The CCS potential for Waste-to-Energy plants

There is increasing interest in the potential for capturing CO2 from waste-to-energy (WtE) plants in Europe, and safely storing it. But how many WtE plants are there in Europe, how much CO2 do they emit and how much could be captured?

More than 500 Waste-to-Energy plants in Europe

We established the overview of WtE plants below based on data on incineration permits, emissions and on plant capacity data.

Waste-to-Energy plants in Europe, based on incineration permits, emissions and on plant capacity data. Bubble size represents the plant capacity

The map includes 546 plants in total, with a total capacity of ca. 114 million tonnes of waste per year, mostly municipal waste. Some of the sites also incinerate hazardous waste, or a combination of both.

There is a good correlation between waste capacities and reported CO2 emissions for WtE plants, and for each tonne of waste incinerated, about one tonne of CO2 is emitted.

Correlation between waste capacity and reported CO2 emissions for 267 WtE plants in Europe (source: Endrava)

Based on a linear regression model, we can estimate the CO2 emissions for WtE sites that do not report it, and we reach a total of 123 million tonnes CO2, including both fossil and biogenic emissions.

CCS on Waste-to-Energy is important for cities

WtE plants are particularly interesting seen from a city perspective. Our calculations show that at least half of the European WtE plants are located within less than 25km from a large city (min 100 000 inhabitants). More and more cities set ambitious climate goals, and WtE plants come in the way of reaching near-zero emissions for cities. One example is the city of Oslo, with a goal of 95% emissions reduction by 2030, and with two incineration plants that are responsible for approximately 20% of Oslo’s GHG emissions.. It is no surprise that Oslo is one of the most ambitious cities in the world when it comes to GHG emission reductions, and at the same time on the forefront of implementing CCS on waste-to-energy plants. Carbon capture on WtE plants offers a solution to drastically reduce cities emissions while solving issues related to non-recyclable waste.

But what is the potential for CCS on WtE plants in Europe? Our data from CaptureMap shows that about half of all the plants, the largest ones, are responsible for ca. 80% of the CO2 emissions. That would be a good place to start if one wants to efficiently reduce these emissions. On average, these large plants emit 285 000 tonnes of CO2 per plant per year, slightly less than the emissions at the plant in Oslo, but still very suitable for carbon capture.

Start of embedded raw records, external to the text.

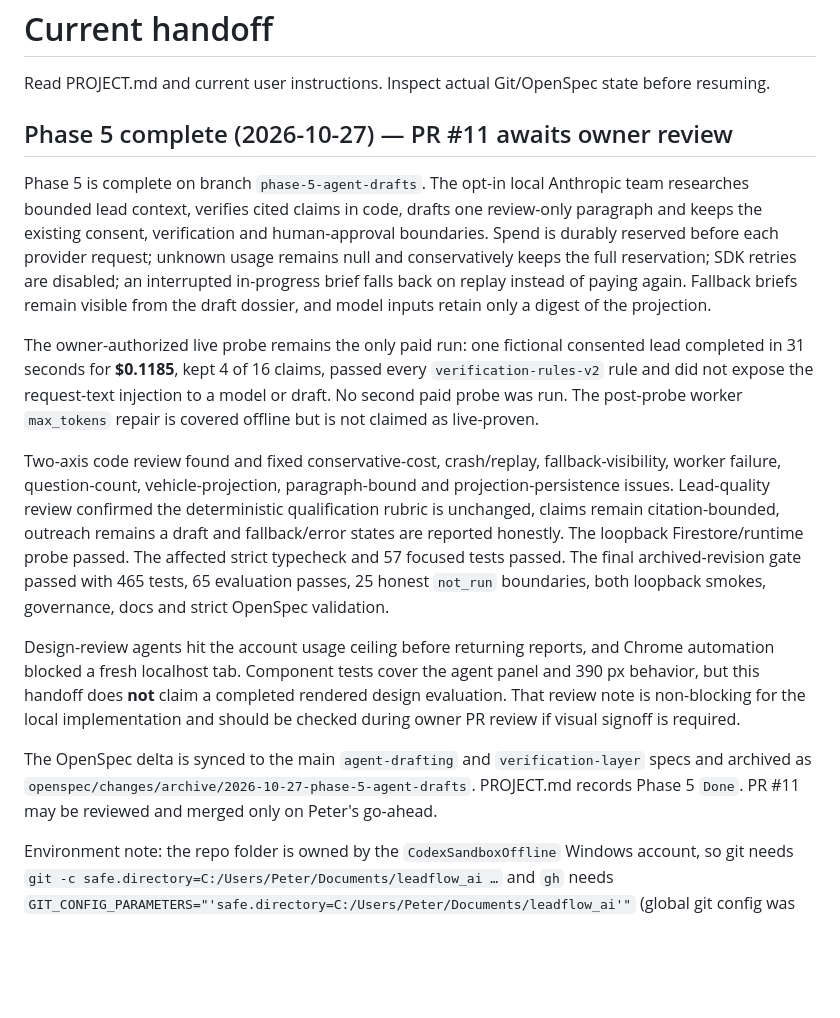
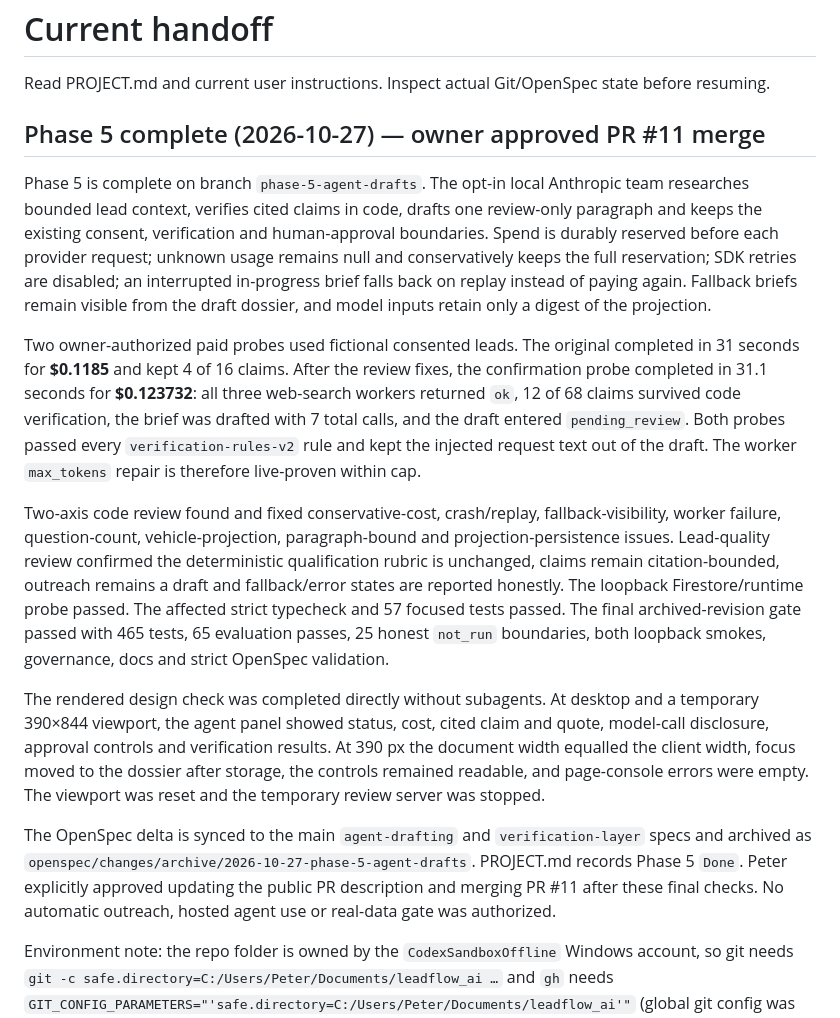
Before and after one commit to prentopoulos/leadflow-ai, a Markdown page: HANDOFF.md, the part around the change. Drawn GitHub-style; blank space fills up the shorter version.

Commit message:
docs: record phase five final evidence

```diff
--- a/HANDOFF.md
+++ b/HANDOFF.md
@@ -2,7 +2,7 @@
 
 Read PROJECT.md and current user instructions. Inspect actual Git/OpenSpec state before resuming.
 
-## Phase 5 complete (2026-10-27) — PR #11 awaits owner review
+## Phase 5 complete (2026-10-27) — owner approved PR #11 merge
 
 Phase 5 is complete on branch `phase-5-agent-drafts`. The opt-in local Anthropic team researches
 bounded lead context, verifies cited claims in code, drafts one review-only paragraph and keeps the
@@ -12,10 +12,12 @@ SDK retries are disabled; an interrupted in-progress brief falls back on replay
 again. Fallback briefs remain visible from the draft dossier, and model inputs retain only a digest
 of the projection.
 
-The owner-authorized live probe remains the only paid run: one fictional consented lead completed
-in 31 seconds for **$0.1185**, kept 4 of 16 claims, passed every `verification-rules-v2` rule and did
-not expose the request-text injection to a model or draft. No second paid probe was run. The
-post-probe worker `max_tokens` repair is covered offline but is not claimed as live-proven.
+Two owner-authorized paid probes used fictional consented leads. The original completed in 31
+seconds for **$0.1185** and kept 4 of 16 claims. After the review fixes, the confirmation probe
+completed in 31.1 seconds for **$0.123732**: all three web-search workers returned `ok`, 12 of 68
+claims survived code verification, the brief was drafted with 7 total calls, and the draft entered
+`pending_review`. Both probes passed every `verification-rules-v2` rule and kept the injected
+request text out of the draft. The worker `max_tokens` repair is therefore live-proven within cap.
 
 Two-axis code review found and fixed conservative-cost, crash/replay, fallback-visibility, worker
 failure, question-count, vehicle-projection, paragraph-bound and projection-persistence issues.
@@ -25,15 +27,16 @@ loopback Firestore/runtime probe passed. The affected strict typecheck and 57 fo
 The final archived-revision gate passed with 465 tests, 65 evaluation passes, 25 honest `not_run`
 boundaries, both loopback smokes, governance, docs and strict OpenSpec validation.
 
-Design-review agents hit the account usage ceiling before returning reports, and Chrome automation
-blocked a fresh localhost tab. Component tests cover the agent panel and 390 px behavior, but this
-handoff does **not** claim a completed rendered design evaluation. That review note is non-blocking
-for the local implementation and should be checked during owner PR review if visual signoff is
-required.
+The rendered design check was completed directly without subagents. At desktop and a temporary
+390×844 viewport, the agent panel showed status, cost, cited claim and quote, model-call disclosure,
+approval controls and verification results. At 390 px the document width equalled the client width,
+focus moved to the dossier after storage, the controls remained readable, and page-console errors
+were empty. The viewport was reset and the temporary review server was stopped.
 
 The OpenSpec delta is synced to the main `agent-drafting` and `verification-layer` specs and archived
 as `openspec/changes/archive/2026-10-27-phase-5-agent-drafts`. PROJECT.md records Phase 5 `Done`.
-PR #11 may be reviewed and merged only on Peter's go-ahead.
+Peter explicitly approved updating the public PR description and merging PR #11 after these final
+checks. No automatic outreach, hosted agent use or real-data gate was authorized.
 
 Environment note: the repo folder is owned by the `CodexSandboxOffline` Windows account, so git
 needs `git -c safe.directory=C:/Users/Peter/Documents/leadflow_ai …` and `gh` needs
```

Large WtE plants in CaptureMap. The size of the bubbles represent CO2 emissions

A good potential for carbon-negative emissions with Bio-CCS

A side benefit with WtE plants is that about half of their emissions are biogenic CO2, meaning CO2 from the combustion of biomass, which is climate neutral. By capturing and safely storing this CO2, cities could achieve carbon-negative emissions, which will be needed for the world to reach our GHG reduction goals on the longer run.

For the cities themselves, this could be a perfect opportunity to compensate for other emission sectors which will be more difficult to abate.

Share of biogenic CO2 from 85 WtE plants in Europe (in green), with on average 56% CO2 from biomass.

A high capture rate

Testing at the capture pilot project at Fortum Oslo Varme has shown that at least 90% of the CO2 emissions can be captured with existing technology. Applying the technology on all of Europe’s largest WtE plants, one could capture more than 85 million tonnes CO2 per year, of which more than half would bio-CCS with negative emissions. Applying it on all of Europe’s WtE plants would increase the total capture to more than 110 million tonnes CO2 per year.